● Work item
Every line that includes the word "DRAEM" needs to be copied from the listing.

● ● ● ● ● ● ●

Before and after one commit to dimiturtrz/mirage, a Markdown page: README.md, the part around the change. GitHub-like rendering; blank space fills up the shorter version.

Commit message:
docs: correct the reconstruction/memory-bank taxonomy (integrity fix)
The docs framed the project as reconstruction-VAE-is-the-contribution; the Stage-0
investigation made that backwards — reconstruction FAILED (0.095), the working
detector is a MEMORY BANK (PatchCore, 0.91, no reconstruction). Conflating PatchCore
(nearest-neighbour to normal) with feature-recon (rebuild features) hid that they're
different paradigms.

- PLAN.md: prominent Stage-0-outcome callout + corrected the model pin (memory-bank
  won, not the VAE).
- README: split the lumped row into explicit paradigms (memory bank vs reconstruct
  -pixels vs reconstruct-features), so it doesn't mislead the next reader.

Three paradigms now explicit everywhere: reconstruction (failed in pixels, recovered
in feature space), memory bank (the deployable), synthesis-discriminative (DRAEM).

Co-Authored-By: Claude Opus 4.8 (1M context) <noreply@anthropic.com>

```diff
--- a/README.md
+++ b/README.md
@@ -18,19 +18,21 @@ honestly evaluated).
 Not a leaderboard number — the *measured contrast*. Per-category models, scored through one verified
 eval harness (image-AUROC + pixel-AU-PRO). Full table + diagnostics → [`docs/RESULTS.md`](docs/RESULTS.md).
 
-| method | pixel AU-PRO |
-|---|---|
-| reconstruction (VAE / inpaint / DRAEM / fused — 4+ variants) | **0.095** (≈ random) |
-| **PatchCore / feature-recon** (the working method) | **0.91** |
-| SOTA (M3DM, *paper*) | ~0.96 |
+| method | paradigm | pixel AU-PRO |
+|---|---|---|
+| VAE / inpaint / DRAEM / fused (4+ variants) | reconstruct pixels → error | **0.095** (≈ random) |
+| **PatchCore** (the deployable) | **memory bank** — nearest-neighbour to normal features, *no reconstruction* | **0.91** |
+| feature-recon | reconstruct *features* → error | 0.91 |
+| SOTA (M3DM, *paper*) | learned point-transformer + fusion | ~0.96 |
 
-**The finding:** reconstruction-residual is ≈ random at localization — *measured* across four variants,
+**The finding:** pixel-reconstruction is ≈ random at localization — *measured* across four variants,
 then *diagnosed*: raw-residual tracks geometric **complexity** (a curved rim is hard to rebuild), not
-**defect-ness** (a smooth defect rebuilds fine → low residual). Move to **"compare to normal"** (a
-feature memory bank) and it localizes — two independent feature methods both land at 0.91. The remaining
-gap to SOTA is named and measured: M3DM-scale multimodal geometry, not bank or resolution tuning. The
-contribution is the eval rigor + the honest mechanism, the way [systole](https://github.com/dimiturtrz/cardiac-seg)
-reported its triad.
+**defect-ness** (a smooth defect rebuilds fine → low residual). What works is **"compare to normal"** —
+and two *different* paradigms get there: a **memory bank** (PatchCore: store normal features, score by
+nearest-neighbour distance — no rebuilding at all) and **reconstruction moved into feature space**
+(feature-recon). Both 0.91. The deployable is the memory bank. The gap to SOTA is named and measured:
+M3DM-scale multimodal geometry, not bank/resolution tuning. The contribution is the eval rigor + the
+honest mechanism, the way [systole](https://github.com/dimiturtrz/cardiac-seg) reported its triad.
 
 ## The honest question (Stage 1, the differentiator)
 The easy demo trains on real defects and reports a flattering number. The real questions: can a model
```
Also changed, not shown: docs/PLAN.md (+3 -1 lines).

● ● ● ● ● ● ●

● Response to this task
in feature space), memory bank (the deployable), synthesis-discriminative (DRAEM).
-| reconstruction (VAE / inpaint / DRAEM / fused — 4+ variants) | **0.095** (≈ random) |
+| VAE / inpaint / DRAEM / fused (4+ variants) | reconstruct pixels → error | **0.095** (≈ random) |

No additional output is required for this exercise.